IT and security teams cannot readily control the access levels of accounts they aren’t aware of, and we often find companies have hundreds of unmanaged, forgotten accounts belonging to users and systems that are no longer required.
We found that four in 10 organisations do nothing to discover these hidden accounts, and those that do are likely to find the task increasingly harder and harder. This is due to an increasing number of devices connecting to a network, along with virtual accounts and cloud environments.
Even those organisations that are able to search for privileged accounts are failing in their duty if they must do so manually. Searching an entire network for these accounts by hand is time consuming, meaning the information is already out of date before it is completed. Instead, organisations need to use automated discovery, which can identify privileged accounts in real-time, allowing them to be protected more expediently.
Having such visibility also means that IT teams can monitor when passwords were last changed and when and how the account was last used. These records are also invaluable when it comes to conducting audits, another common demand of most regulations.
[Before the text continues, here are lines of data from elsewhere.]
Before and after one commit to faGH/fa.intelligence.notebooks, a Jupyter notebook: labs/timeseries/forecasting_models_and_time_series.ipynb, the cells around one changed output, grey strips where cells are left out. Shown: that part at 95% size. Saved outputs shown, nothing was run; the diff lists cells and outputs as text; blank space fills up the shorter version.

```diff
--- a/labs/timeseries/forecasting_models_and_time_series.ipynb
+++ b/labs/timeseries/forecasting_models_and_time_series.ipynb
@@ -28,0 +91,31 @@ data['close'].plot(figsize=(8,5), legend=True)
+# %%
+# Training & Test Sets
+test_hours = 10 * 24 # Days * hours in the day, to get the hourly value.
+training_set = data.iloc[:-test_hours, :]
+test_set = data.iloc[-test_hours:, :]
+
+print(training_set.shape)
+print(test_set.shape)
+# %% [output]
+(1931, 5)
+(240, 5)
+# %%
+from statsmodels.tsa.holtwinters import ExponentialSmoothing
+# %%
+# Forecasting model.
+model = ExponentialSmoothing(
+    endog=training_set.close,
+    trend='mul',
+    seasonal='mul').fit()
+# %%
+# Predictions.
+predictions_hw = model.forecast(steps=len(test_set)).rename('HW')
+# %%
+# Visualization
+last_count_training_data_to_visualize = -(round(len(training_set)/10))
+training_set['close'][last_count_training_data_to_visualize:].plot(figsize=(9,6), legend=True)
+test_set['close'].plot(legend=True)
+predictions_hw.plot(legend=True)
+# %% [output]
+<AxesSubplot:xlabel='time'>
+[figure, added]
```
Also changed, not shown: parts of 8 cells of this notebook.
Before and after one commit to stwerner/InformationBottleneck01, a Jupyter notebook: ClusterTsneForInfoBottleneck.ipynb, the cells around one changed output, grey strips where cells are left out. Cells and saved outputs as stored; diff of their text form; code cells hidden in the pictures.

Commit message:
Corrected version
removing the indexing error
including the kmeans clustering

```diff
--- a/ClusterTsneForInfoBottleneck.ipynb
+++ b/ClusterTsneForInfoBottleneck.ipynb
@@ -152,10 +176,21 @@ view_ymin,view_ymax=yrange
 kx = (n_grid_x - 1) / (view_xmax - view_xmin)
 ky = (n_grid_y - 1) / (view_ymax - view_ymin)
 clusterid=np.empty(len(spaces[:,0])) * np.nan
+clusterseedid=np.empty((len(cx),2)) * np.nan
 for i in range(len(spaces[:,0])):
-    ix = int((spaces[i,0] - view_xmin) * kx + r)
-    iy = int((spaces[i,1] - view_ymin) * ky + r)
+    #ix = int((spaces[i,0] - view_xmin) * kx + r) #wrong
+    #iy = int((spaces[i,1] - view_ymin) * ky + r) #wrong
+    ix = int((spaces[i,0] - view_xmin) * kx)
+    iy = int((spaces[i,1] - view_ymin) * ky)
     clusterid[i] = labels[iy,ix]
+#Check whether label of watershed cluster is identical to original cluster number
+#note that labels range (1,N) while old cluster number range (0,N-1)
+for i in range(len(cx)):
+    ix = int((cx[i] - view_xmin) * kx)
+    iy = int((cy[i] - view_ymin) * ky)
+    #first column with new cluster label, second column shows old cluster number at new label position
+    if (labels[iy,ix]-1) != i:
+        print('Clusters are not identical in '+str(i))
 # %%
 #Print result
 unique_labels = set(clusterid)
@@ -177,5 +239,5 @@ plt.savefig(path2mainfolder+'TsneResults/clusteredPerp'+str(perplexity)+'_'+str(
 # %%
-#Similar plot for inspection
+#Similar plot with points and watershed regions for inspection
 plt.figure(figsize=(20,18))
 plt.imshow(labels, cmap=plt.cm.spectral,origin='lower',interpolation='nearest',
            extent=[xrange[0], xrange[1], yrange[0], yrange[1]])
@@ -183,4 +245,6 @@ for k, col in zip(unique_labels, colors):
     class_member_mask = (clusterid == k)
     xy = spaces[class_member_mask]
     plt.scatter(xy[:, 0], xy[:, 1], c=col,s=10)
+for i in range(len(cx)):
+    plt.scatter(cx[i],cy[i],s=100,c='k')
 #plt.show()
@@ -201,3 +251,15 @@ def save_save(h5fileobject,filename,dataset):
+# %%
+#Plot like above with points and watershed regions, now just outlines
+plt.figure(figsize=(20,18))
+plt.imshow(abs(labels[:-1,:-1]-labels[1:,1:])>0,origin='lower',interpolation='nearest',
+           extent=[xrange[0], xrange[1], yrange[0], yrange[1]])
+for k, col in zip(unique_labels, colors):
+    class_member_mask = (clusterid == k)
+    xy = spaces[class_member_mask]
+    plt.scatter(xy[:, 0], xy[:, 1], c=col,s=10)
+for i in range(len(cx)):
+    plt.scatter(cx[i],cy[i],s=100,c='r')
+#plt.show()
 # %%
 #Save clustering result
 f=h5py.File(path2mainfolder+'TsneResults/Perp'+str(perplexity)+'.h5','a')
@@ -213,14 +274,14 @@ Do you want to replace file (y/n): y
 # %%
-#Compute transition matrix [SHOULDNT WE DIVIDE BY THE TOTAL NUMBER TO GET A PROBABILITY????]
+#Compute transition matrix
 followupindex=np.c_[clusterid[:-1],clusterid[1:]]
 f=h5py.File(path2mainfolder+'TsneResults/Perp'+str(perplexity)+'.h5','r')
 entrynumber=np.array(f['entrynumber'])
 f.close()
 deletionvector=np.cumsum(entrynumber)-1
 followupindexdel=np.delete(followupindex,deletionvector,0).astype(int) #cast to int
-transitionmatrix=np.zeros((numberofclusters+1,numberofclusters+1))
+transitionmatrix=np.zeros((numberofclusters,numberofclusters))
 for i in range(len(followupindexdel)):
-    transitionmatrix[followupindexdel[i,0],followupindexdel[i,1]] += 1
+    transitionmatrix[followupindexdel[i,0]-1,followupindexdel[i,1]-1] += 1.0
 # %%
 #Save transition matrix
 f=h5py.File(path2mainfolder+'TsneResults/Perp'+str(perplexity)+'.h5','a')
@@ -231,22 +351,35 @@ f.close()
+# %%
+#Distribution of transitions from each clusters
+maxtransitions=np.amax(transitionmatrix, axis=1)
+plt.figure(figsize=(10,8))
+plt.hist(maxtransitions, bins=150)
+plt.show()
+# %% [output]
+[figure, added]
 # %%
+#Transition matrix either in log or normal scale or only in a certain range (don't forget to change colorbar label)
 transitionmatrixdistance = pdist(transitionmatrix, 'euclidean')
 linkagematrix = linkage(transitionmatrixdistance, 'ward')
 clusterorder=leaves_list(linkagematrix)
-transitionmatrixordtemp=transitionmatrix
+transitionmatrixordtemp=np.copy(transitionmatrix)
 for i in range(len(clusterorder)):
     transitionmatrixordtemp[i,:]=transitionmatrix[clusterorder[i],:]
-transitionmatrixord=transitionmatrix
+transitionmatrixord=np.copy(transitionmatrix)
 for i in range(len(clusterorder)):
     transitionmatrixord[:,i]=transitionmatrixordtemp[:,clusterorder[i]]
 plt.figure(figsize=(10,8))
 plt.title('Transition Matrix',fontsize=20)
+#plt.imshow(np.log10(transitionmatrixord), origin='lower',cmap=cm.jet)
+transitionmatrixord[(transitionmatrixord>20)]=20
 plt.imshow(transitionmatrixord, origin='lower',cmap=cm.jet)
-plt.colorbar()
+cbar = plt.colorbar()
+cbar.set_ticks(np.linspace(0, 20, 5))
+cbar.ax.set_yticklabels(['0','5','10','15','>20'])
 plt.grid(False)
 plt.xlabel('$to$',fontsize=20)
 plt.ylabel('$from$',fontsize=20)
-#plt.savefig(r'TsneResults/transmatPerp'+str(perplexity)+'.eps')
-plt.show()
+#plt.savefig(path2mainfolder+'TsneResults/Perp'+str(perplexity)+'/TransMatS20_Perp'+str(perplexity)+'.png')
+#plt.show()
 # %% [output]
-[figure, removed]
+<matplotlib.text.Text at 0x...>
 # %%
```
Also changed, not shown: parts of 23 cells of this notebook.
Compliance might not be the most exciting topic for many organisations, but they cannot ignore it. Getting the essentials right on access controls can be one of the most valuable steps a company can take in meeting their compliance obligations, potentially saving them from being the next example of a multimillion pound fine.